I am not saying that climate change can be solved by a few states in America by creating an Emissions Trading Scheme. If only a few subnational actors make moves to combat climate change, the emissions reductions will never be large enough to solve our problem. But, what I am saying is that someone has to begin to make moves or we won’t ever see a solution. And, historically, it hasn’t been the national governments (or international agreements) that have taken the first steps towards a solution to climate change – it has been the subnational actors. To name just a few:
- British Columbia has implemented a carbon tax in order to reduce greenhouse gas emissions and are a part of the Pacific Coast Collaborative Agreement with four other subnational parties.
- California has consistently established itself as a leader in environmental protection, as it has much to lose from the effects of climate change.
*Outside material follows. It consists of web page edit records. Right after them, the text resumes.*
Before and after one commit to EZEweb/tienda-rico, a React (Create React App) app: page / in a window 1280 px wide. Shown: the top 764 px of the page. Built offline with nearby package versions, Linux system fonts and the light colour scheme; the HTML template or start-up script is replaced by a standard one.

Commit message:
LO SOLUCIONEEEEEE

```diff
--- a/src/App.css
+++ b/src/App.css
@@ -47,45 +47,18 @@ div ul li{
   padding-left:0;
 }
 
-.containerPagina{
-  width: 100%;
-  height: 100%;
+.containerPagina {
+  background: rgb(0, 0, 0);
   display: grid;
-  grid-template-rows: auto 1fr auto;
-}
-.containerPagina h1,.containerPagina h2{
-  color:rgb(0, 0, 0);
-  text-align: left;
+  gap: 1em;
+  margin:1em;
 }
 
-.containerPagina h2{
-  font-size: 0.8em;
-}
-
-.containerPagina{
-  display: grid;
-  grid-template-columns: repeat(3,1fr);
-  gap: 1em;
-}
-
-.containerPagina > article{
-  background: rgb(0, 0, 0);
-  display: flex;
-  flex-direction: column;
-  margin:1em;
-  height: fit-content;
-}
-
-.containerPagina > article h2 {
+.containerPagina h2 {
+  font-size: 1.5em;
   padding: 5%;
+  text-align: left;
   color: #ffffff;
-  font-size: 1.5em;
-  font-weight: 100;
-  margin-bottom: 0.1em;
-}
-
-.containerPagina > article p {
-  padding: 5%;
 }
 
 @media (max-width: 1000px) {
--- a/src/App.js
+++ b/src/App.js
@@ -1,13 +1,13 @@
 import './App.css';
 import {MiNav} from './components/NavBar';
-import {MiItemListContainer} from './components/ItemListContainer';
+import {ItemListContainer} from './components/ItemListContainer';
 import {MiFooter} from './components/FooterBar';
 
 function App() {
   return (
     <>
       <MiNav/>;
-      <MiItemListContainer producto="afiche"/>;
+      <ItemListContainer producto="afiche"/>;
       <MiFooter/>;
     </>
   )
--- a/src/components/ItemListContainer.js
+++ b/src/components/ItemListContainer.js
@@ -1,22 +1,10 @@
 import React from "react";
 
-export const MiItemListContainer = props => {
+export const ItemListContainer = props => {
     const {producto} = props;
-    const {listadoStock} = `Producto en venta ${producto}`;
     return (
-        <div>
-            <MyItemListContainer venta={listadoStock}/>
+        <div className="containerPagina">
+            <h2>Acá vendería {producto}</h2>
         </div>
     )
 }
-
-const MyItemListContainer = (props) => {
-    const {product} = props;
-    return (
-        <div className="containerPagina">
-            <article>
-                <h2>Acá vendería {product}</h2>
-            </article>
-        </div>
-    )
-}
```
California has many standards and programs in place, but the most notable is likely the cap-and-trade program established by Assembly Bill 32, and recent linkage with Quebec. These linked programs just successfully held their first joint auction preceding COP20.
- China has begun implementing pilot cap-and-trade programs in certain provinces, and if successful, might lead to a national cap-and-trade program in 2016.
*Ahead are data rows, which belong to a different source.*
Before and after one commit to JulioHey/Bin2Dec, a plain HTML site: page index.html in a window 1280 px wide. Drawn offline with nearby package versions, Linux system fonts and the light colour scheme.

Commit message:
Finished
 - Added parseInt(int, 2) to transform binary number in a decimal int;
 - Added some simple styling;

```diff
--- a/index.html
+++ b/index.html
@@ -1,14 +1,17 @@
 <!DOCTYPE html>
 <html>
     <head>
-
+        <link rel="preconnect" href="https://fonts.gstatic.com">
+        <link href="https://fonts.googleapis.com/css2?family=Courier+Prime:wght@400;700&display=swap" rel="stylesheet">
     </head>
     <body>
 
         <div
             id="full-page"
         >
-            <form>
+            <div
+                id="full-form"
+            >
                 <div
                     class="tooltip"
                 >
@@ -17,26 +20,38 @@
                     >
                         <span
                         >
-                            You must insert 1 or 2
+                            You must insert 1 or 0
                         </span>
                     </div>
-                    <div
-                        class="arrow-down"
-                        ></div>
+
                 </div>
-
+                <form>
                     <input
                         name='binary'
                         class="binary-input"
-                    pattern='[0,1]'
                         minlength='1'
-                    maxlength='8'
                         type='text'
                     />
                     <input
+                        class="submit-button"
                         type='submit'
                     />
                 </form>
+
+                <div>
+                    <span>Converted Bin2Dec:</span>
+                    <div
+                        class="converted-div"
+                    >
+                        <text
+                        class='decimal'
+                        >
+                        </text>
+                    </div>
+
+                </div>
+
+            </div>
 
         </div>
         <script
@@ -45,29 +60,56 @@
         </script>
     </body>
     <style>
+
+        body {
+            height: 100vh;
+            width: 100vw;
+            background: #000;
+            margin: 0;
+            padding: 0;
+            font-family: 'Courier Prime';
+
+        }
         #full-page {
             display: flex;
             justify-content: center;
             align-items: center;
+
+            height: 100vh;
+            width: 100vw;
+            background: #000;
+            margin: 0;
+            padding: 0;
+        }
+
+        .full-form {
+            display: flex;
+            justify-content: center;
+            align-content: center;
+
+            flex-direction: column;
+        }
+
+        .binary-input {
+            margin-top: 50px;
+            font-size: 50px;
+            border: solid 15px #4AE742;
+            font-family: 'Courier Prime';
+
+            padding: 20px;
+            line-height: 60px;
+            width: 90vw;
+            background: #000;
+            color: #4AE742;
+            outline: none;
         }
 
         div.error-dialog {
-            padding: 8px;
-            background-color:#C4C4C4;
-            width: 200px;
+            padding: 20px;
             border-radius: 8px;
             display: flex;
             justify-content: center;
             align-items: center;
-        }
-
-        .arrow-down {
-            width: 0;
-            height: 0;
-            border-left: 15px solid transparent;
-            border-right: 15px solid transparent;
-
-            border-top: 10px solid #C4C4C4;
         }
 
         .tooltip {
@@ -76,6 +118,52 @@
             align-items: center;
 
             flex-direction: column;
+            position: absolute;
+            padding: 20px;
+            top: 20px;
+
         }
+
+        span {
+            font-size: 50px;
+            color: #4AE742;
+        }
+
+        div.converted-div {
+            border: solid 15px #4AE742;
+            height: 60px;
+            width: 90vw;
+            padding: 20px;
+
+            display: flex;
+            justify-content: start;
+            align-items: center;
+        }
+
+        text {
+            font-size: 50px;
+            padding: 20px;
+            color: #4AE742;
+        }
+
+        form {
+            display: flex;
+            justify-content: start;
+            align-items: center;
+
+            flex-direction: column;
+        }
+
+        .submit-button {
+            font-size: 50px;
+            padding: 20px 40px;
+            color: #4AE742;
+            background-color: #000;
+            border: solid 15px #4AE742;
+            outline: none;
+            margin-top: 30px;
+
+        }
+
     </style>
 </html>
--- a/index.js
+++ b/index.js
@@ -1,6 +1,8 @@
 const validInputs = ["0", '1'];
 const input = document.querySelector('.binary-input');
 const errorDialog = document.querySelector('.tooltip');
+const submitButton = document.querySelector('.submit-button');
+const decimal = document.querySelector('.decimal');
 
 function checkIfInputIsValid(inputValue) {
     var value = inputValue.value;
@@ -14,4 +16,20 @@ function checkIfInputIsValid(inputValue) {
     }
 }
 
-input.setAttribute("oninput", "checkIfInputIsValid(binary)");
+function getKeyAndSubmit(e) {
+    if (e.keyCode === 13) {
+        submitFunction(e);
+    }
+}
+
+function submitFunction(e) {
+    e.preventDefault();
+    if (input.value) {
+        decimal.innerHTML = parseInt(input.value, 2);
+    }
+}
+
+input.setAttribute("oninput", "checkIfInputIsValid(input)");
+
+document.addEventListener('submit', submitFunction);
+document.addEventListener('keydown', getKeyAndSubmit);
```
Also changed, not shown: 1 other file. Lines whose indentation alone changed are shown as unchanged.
As I was listening to the subnational leaders speak at the COP this week, I began to wonder why we even try so hard to get a global agreement if the implementation and practical solutions come from the local actors instead of national political leaders. But then, I realized: You can’t solve climate change alone and you can’t solve climate change in an annual conference. What needs to happen, instead of ignoring either the international or local roles in the fight against climate change, is a union between all of these subnational groups to combine their efforts on an international level to reach the same goal; essentially, working in tandem.
The international and subnational approaches to climate change should not conflict with each other but they also play different roles. The relationship between these methods should be more of a push-pull relationship and where one lacks the other leads. Subnational actors have led the charge with innovative policy solutions to climate change but they cannot fight the problem alone. For those countries who cannot be influenced by subnational groups, we also have the international community influencing how we deal with climate change. If these two approaches were to work in tandem, global climate change would be that much easier to protect ourselves against. The international agreement, then, becomes more than just an agreement between nations. An international agreement is the platform for which national and local actors can build upon to implement real effective solutions that are right for their own people.
So, you see? We need a global agreement. This is a global problem, which requires a global effort and a universal solution. Okay, let’s say we do get a solid agreement out of COP21 in Paris. This would be fantastic. But, we need to continue to look beyond the agreement: we need each and every local, indigenous, state, subnational, and national party to act or we will not be able to stand a chance against climate change. That said, I think my last post requires a title change. How about: Global Problem, Global Solution, Local Action.